**Work request:** Restate the following entries exactly. Keep the pictures out.

**Data in this exercise:**
■ ■ ■ ■

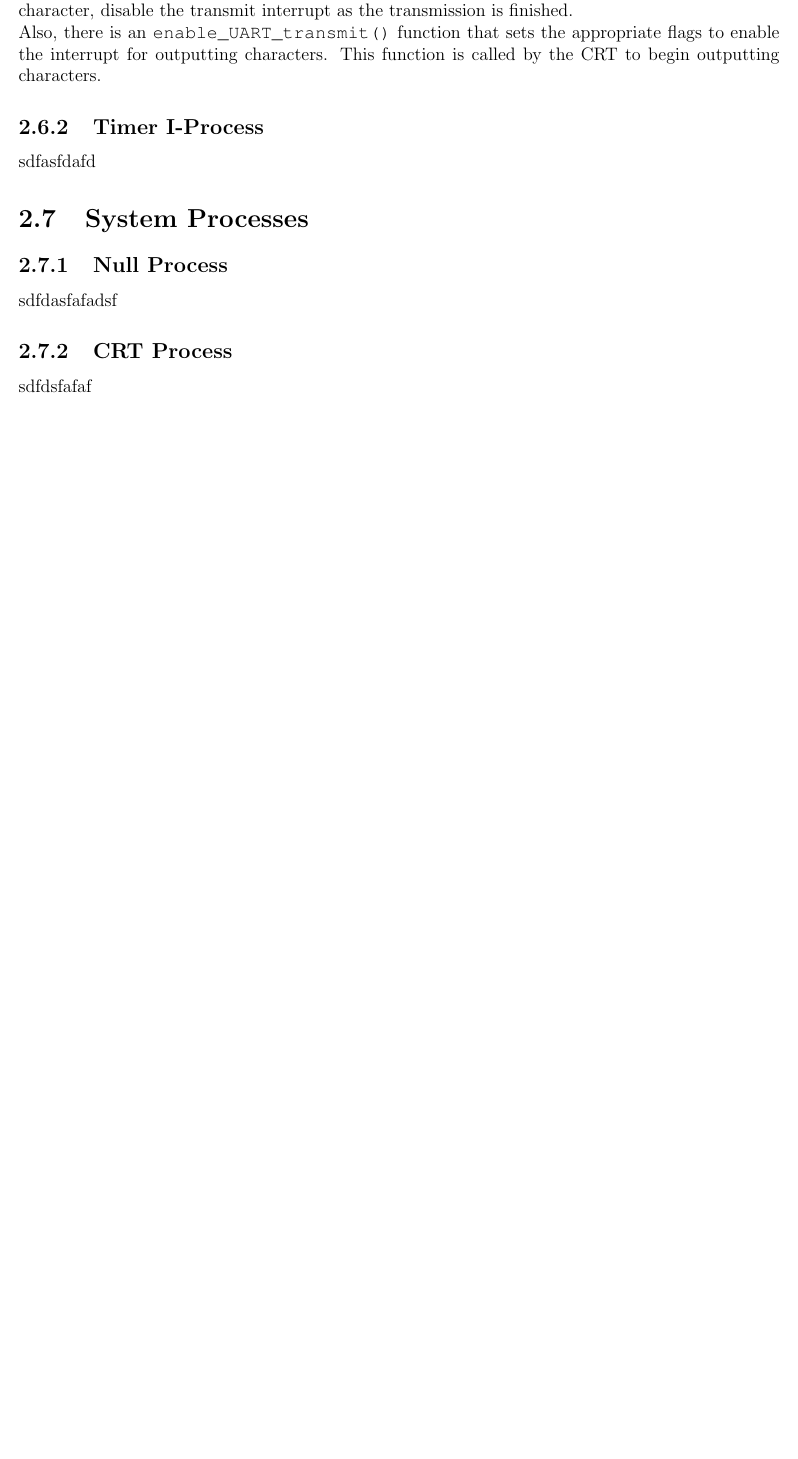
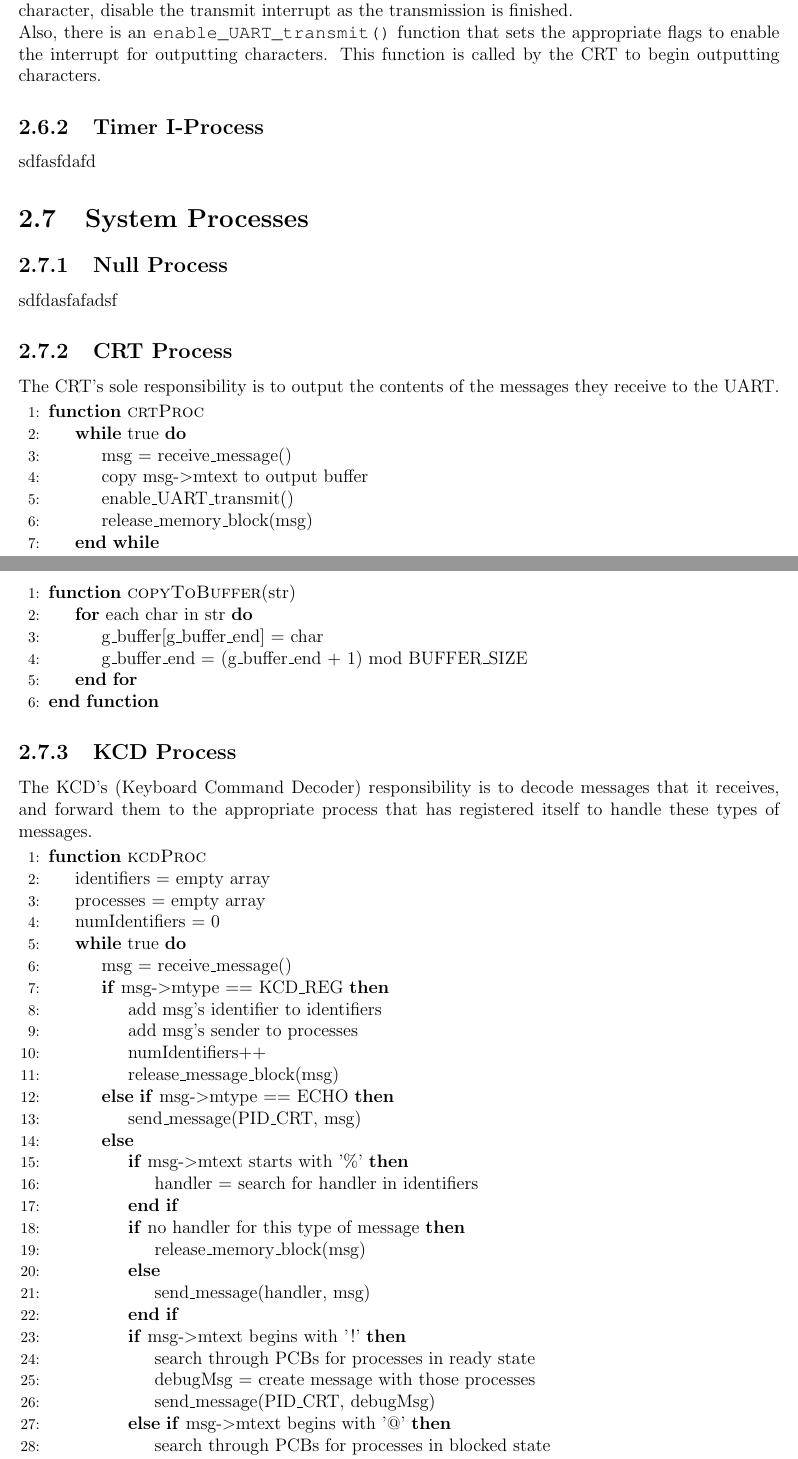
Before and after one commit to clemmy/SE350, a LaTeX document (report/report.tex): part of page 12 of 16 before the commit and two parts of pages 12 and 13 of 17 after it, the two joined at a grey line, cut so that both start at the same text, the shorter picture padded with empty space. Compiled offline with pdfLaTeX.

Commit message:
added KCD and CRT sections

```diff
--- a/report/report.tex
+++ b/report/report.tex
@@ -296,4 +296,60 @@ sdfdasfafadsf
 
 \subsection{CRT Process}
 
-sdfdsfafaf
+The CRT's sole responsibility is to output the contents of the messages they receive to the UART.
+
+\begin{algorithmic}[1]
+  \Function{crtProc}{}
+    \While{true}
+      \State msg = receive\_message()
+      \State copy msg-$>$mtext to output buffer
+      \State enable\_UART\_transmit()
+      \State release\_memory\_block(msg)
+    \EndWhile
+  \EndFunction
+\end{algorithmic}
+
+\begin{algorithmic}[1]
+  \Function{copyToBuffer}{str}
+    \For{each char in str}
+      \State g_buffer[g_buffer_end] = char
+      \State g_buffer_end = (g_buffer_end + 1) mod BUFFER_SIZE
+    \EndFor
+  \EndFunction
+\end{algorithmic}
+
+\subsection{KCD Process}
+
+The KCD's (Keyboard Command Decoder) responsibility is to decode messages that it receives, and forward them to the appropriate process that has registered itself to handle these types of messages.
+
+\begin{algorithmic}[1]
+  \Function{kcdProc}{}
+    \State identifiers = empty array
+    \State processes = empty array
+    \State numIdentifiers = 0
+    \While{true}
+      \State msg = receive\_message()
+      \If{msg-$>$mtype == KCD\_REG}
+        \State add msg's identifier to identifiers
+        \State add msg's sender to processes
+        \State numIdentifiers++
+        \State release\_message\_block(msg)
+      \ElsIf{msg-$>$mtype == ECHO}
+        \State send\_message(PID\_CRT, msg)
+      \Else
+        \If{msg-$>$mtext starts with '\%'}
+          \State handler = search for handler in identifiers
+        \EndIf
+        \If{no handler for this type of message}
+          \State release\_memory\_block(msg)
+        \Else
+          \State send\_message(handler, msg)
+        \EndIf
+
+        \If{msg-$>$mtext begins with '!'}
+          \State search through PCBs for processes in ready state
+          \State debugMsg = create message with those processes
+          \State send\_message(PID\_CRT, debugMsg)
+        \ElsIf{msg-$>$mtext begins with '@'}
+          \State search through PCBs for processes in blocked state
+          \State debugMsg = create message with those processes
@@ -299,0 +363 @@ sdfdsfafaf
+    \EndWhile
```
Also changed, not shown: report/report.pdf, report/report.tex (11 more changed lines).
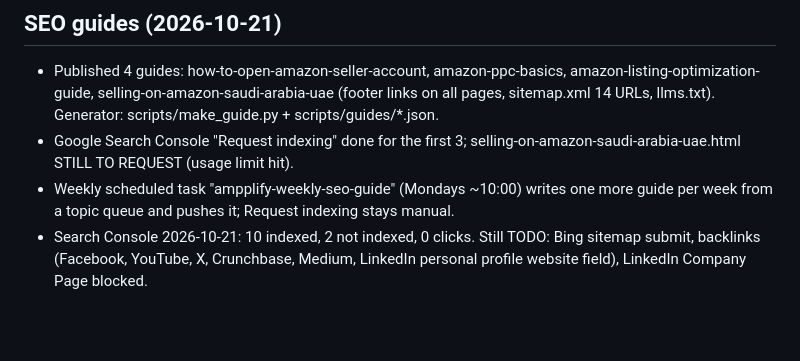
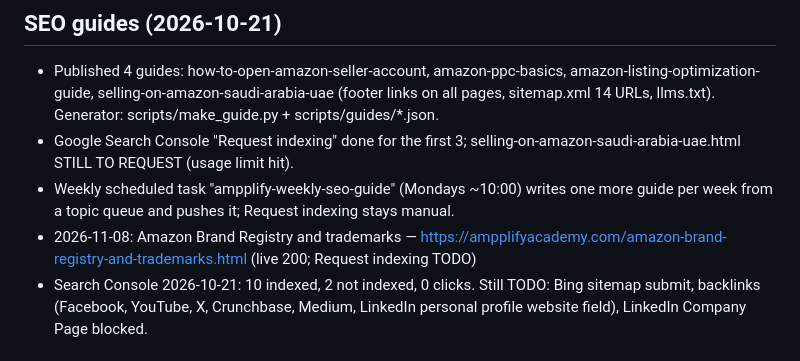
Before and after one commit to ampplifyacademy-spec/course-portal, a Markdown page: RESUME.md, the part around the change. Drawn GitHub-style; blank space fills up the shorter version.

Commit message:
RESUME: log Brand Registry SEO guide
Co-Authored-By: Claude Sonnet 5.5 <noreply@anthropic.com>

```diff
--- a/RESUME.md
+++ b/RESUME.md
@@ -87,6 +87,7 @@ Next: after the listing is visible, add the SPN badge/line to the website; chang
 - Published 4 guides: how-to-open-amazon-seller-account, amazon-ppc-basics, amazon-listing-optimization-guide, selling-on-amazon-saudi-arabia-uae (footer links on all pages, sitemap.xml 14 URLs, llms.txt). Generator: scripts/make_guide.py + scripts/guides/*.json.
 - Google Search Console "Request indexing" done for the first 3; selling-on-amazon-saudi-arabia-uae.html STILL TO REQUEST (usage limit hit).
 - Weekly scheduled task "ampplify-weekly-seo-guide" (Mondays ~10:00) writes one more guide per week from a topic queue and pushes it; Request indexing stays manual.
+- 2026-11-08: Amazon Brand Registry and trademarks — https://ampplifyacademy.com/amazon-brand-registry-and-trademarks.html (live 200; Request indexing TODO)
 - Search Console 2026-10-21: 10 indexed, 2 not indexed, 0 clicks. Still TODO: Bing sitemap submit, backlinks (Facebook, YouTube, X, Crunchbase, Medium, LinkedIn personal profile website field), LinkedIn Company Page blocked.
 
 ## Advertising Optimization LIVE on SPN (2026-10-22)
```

■ ■ ■ ■

**Solved problem:**
Before and after one commit to clemmy/SE350, a LaTeX document (report/report.tex): part of page 12 of 16 before the commit and two parts of pages 12 and 13 of 17 after it, the two joined at a grey line, cut so that both start at the same text, the shorter picture padded with empty space. Compiled offline with pdfLaTeX.

Commit message:
added KCD and CRT sections

```diff
--- a/report/report.tex
+++ b/report/report.tex
@@ -296,4 +296,60 @@ sdfdasfafadsf
 
 \subsection{CRT Process}
 
-sdfdsfafaf
+The CRT's sole responsibility is to output the contents of the messages they receive to the UART.
+
+\begin{algorithmic}[1]
+  \Function{crtProc}{}
+    \While{true}
+      \State msg = receive\_message()
+      \State copy msg-$>$mtext to output buffer
+      \State enable\_UART\_transmit()
+      \State release\_memory\_block(msg)
+    \EndWhile
+  \EndFunction
+\end{algorithmic}
+
+\begin{algorithmic}[1]
+  \Function{copyToBuffer}{str}
+    \For{each char in str}
+      \State g_buffer[g_buffer_end] = char
+      \State g_buffer_end = (g_buffer_end + 1) mod BUFFER_SIZE
+    \EndFor
+  \EndFunction
+\end{algorithmic}
+
+\subsection{KCD Process}
+
+The KCD's (Keyboard Command Decoder) responsibility is to decode messages that it receives, and forward them to the appropriate process that has registered itself to handle these types of messages.
+
+\begin{algorithmic}[1]
+  \Function{kcdProc}{}
+    \State identifiers = empty array
+    \State processes = empty array
+    \State numIdentifiers = 0
+    \While{true}
+      \State msg = receive\_message()
+      \If{msg-$>$mtype == KCD\_REG}
+        \State add msg's identifier to identifiers
+        \State add msg's sender to processes
+        \State numIdentifiers++
+        \State release\_message\_block(msg)
+      \ElsIf{msg-$>$mtype == ECHO}
+        \State send\_message(PID\_CRT, msg)
+      \Else
+        \If{msg-$>$mtext starts with '\%'}
+          \State handler = search for handler in identifiers
+        \EndIf
+        \If{no handler for this type of message}
+          \State release\_memory\_block(msg)
+        \Else
+          \State send\_message(handler, msg)
+        \EndIf
+
+        \If{msg-$>$mtext begins with '!'}
+          \State search through PCBs for processes in ready state
+          \State debugMsg = create message with those processes
+          \State send\_message(PID\_CRT, debugMsg)
+        \ElsIf{msg-$>$mtext begins with '@'}
+          \State search through PCBs for processes in blocked state
+          \State debugMsg = create message with those processes
@@ -299,0 +363 @@ sdfdsfafaf
+    \EndWhile
```
Also changed, not shown: report/report.pdf, report/report.tex (11 more changed lines).
Before and after one commit to ampplifyacademy-spec/course-portal, a Markdown page: RESUME.md, the part around the change. Drawn GitHub-style; blank space fills up the shorter version.

Commit message:
RESUME: log Brand Registry SEO guide
Co-Authored-By: Claude Sonnet 5.5 <noreply@anthropic.com>

```diff
--- a/RESUME.md
+++ b/RESUME.md
@@ -87,6 +87,7 @@ Next: after the listing is visible, add the SPN badge/line to the website; chang
 - Published 4 guides: how-to-open-amazon-seller-account, amazon-ppc-basics, amazon-listing-optimization-guide, selling-on-amazon-saudi-arabia-uae (footer links on all pages, sitemap.xml 14 URLs, llms.txt). Generator: scripts/make_guide.py + scripts/guides/*.json.
 - Google Search Console "Request indexing" done for the first 3; selling-on-amazon-saudi-arabia-uae.html STILL TO REQUEST (usage limit hit).
 - Weekly scheduled task "ampplify-weekly-seo-guide" (Mondays ~10:00) writes one more guide per week from a topic queue and pushes it; Request indexing stays manual.
+- 2026-11-08: Amazon Brand Registry and trademarks — https://ampplifyacademy.com/amazon-brand-registry-and-trademarks.html (live 200; Request indexing TODO)
 - Search Console 2026-10-21: 10 indexed, 2 not indexed, 0 clicks. Still TODO: Bing sitemap submit, backlinks (Facebook, YouTube, X, Crunchbase, Medium, LinkedIn personal profile website field), LinkedIn Company Page blocked.
 
 ## Advertising Optimization LIVE on SPN (2026-10-22)
```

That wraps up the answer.